Directions for this task |
Every line below should be copied exactly; drop the pictures.

[Change detection outputs]
▶

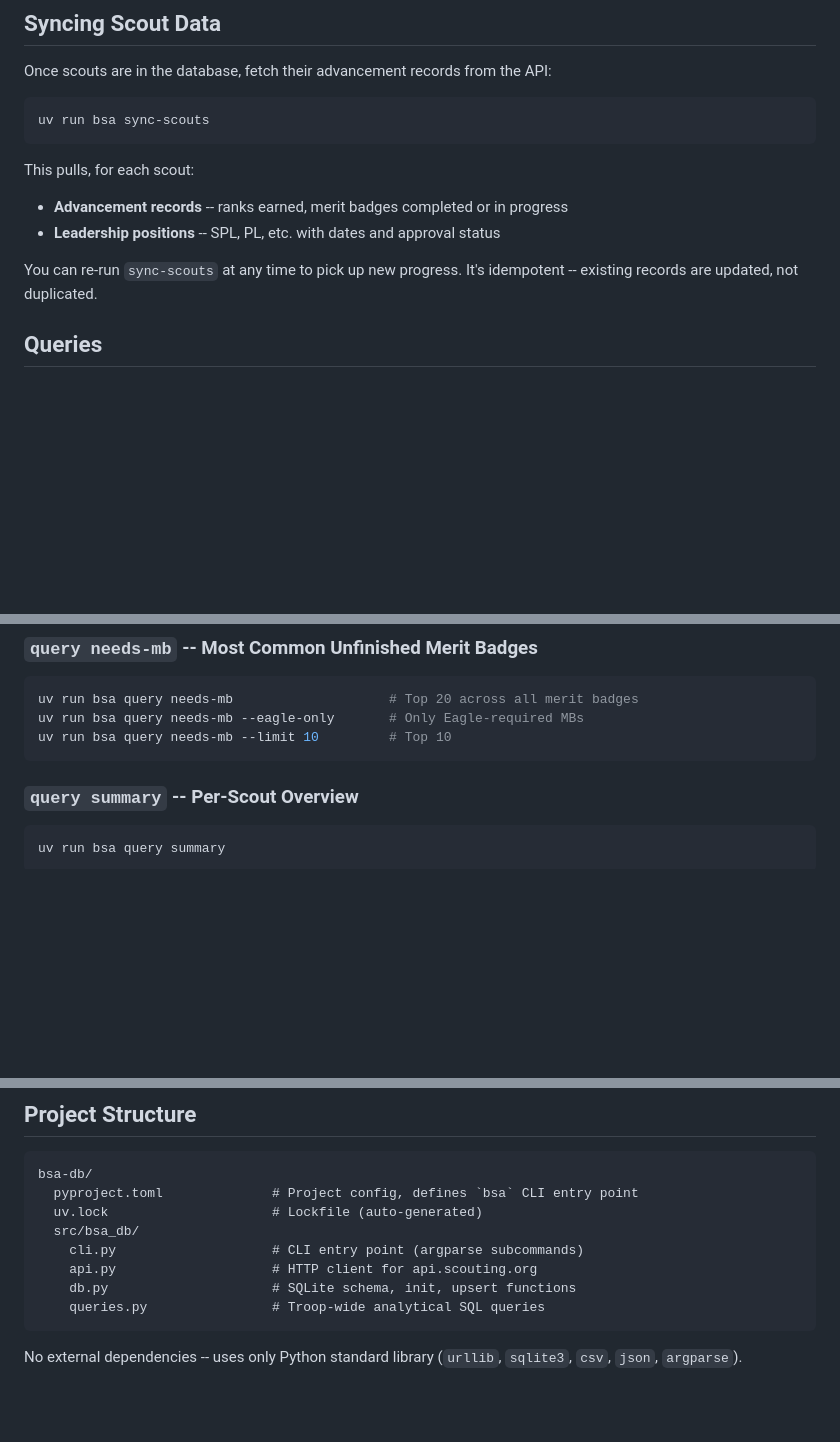
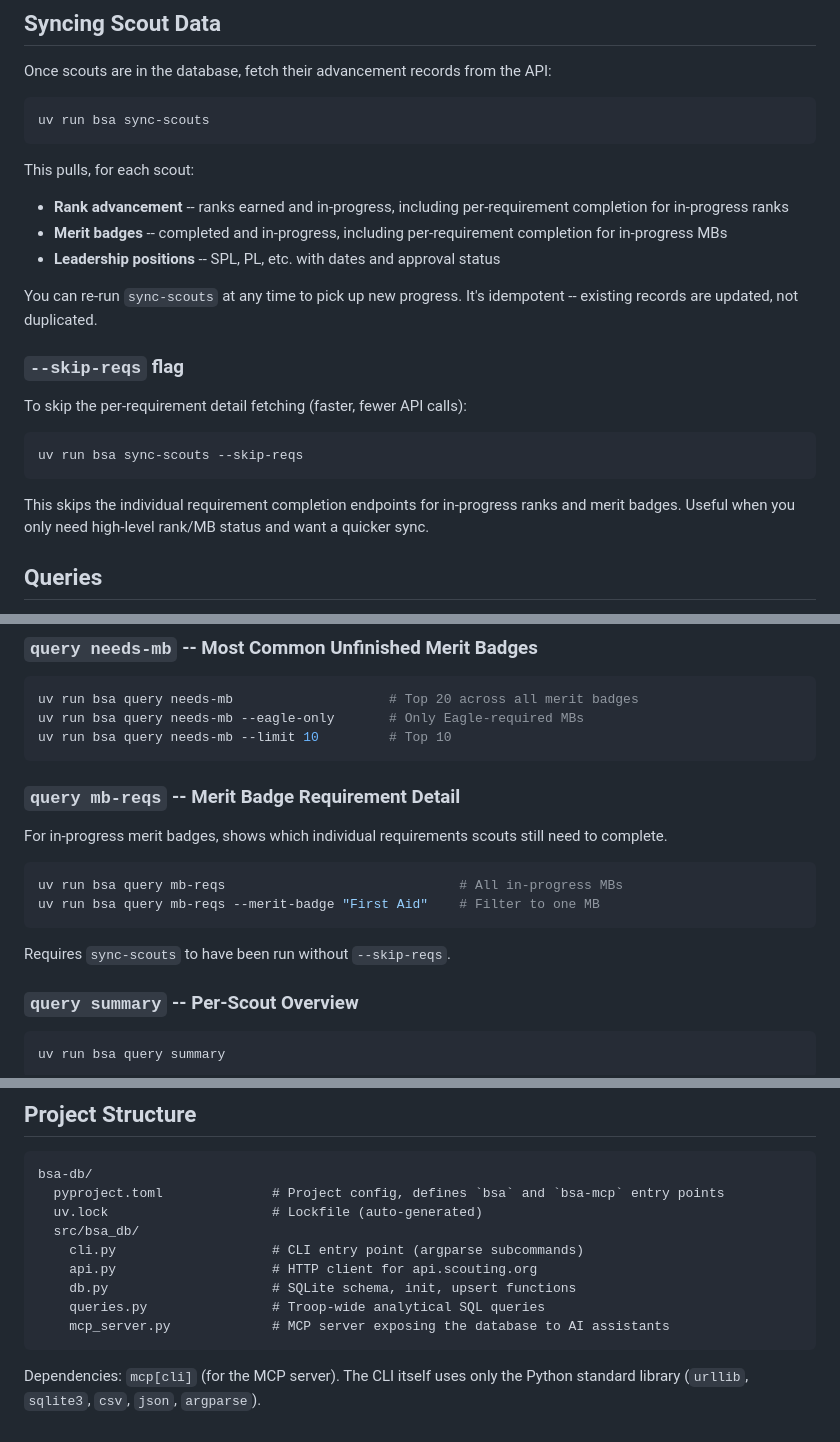
Before and after one commit to cpenner461/scouting-troop-stats, a Markdown page: README.md, 3 parts joined by grey strips. Drawn GitHub-style; blank space fills up the shorter version.

````diff
--- a/README.md
+++ b/README.md
@@ -134,10 +140,21 @@ uv run bsa sync-scouts
 ```
 
 This pulls, for each scout:
-- **Advancement records** -- ranks earned, merit badges completed or in progress
+- **Rank advancement** -- ranks earned and in-progress, including per-requirement completion for in-progress ranks
+- **Merit badges** -- completed and in-progress, including per-requirement completion for in-progress MBs
 - **Leadership positions** -- SPL, PL, etc. with dates and approval status
 
 You can re-run `sync-scouts` at any time to pick up new progress. It's idempotent -- existing records are updated, not duplicated.
+
+### `--skip-reqs` flag
+
+To skip the per-requirement detail fetching (faster, fewer API calls):
+
+```bash
+uv run bsa sync-scouts --skip-reqs
+```
+
+This skips the individual requirement completion endpoints for in-progress ranks and merit badges. Useful when you only need high-level rank/MB status and want a quicker sync.
 
 ## Queries
 
@@ -172,6 +189,17 @@ uv run bsa query needs-mb                    # Top 20 across all merit badges
 uv run bsa query needs-mb --eagle-only       # Only Eagle-required MBs
 uv run bsa query needs-mb --limit 10         # Top 10
 ```
+
+### `query mb-reqs` -- Merit Badge Requirement Detail
+
+For in-progress merit badges, shows which individual requirements scouts still need to complete.
+
+```bash
+uv run bsa query mb-reqs                              # All in-progress MBs
+uv run bsa query mb-reqs --merit-badge "First Aid"    # Filter to one MB
+```
+
+Requires `sync-scouts` to have been run without `--skip-reqs`.
 
 ### `query summary` -- Per-Scout Overview
 
@@ -250,13 +326,14 @@ uv run bsa --db /path/to/other.db sync-ranks
 
 ```
 bsa-db/
-  pyproject.toml              # Project config, defines `bsa` CLI entry point
+  pyproject.toml              # Project config, defines `bsa` and `bsa-mcp` entry points
   uv.lock                     # Lockfile (auto-generated)
   src/bsa_db/
     cli.py                    # CLI entry point (argparse subcommands)
     api.py                    # HTTP client for api.scouting.org
     db.py                     # SQLite schema, init, upsert functions
     queries.py                # Troop-wide analytical SQL queries
+    mcp_server.py             # MCP server exposing the database to AI assistants
 ```
 
-No external dependencies -- uses only Python standard library (`urllib`, `sqlite3`, `csv`, `json`, `argparse`).
+Dependencies: `mcp[cli]` (for the MCP server). The CLI itself uses only the Python standard library (`urllib`, `sqlite3`, `csv`, `json`, `argparse`).
````
Also changed, not shown: other parts of README.md (+73 -19 lines).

◀

Task output |
Before and after one commit to cpenner461/scouting-troop-stats, a Markdown page: README.md, 3 parts joined by grey strips. Drawn GitHub-style; blank space fills up the shorter version.

````diff
--- a/README.md
+++ b/README.md
@@ -134,10 +140,21 @@ uv run bsa sync-scouts
 ```
 
 This pulls, for each scout:
-- **Advancement records** -- ranks earned, merit badges completed or in progress
+- **Rank advancement** -- ranks earned and in-progress, including per-requirement completion for in-progress ranks
+- **Merit badges** -- completed and in-progress, including per-requirement completion for in-progress MBs
 - **Leadership positions** -- SPL, PL, etc. with dates and approval status
 
 You can re-run `sync-scouts` at any time to pick up new progress. It's idempotent -- existing records are updated, not duplicated.
+
+### `--skip-reqs` flag
+
+To skip the per-requirement detail fetching (faster, fewer API calls):
+
+```bash
+uv run bsa sync-scouts --skip-reqs
+```
+
+This skips the individual requirement completion endpoints for in-progress ranks and merit badges. Useful when you only need high-level rank/MB status and want a quicker sync.
 
 ## Queries
 
@@ -172,6 +189,17 @@ uv run bsa query needs-mb                    # Top 20 across all merit badges
 uv run bsa query needs-mb --eagle-only       # Only Eagle-required MBs
 uv run bsa query needs-mb --limit 10         # Top 10
 ```
+
+### `query mb-reqs` -- Merit Badge Requirement Detail
+
+For in-progress merit badges, shows which individual requirements scouts still need to complete.
+
+```bash
+uv run bsa query mb-reqs                              # All in-progress MBs
+uv run bsa query mb-reqs --merit-badge "First Aid"    # Filter to one MB
+```
+
+Requires `sync-scouts` to have been run without `--skip-reqs`.
 
 ### `query summary` -- Per-Scout Overview
 
@@ -250,13 +326,14 @@ uv run bsa --db /path/to/other.db sync-ranks
 
 ```
 bsa-db/
-  pyproject.toml              # Project config, defines `bsa` CLI entry point
+  pyproject.toml              # Project config, defines `bsa` and `bsa-mcp` entry points
   uv.lock                     # Lockfile (auto-generated)
   src/bsa_db/
     cli.py                    # CLI entry point (argparse subcommands)
     api.py                    # HTTP client for api.scouting.org
     db.py                     # SQLite schema, init, upsert functions
     queries.py                # Troop-wide analytical SQL queries
+    mcp_server.py             # MCP server exposing the database to AI assistants
 ```
 
-No external dependencies -- uses only Python standard library (`urllib`, `sqlite3`, `csv`, `json`, `argparse`).
+Dependencies: `mcp[cli]` (for the MCP server). The CLI itself uses only the Python standard library (`urllib`, `sqlite3`, `csv`, `json`, `argparse`).
````
Also changed, not shown: other parts of README.md (+73 -19 lines).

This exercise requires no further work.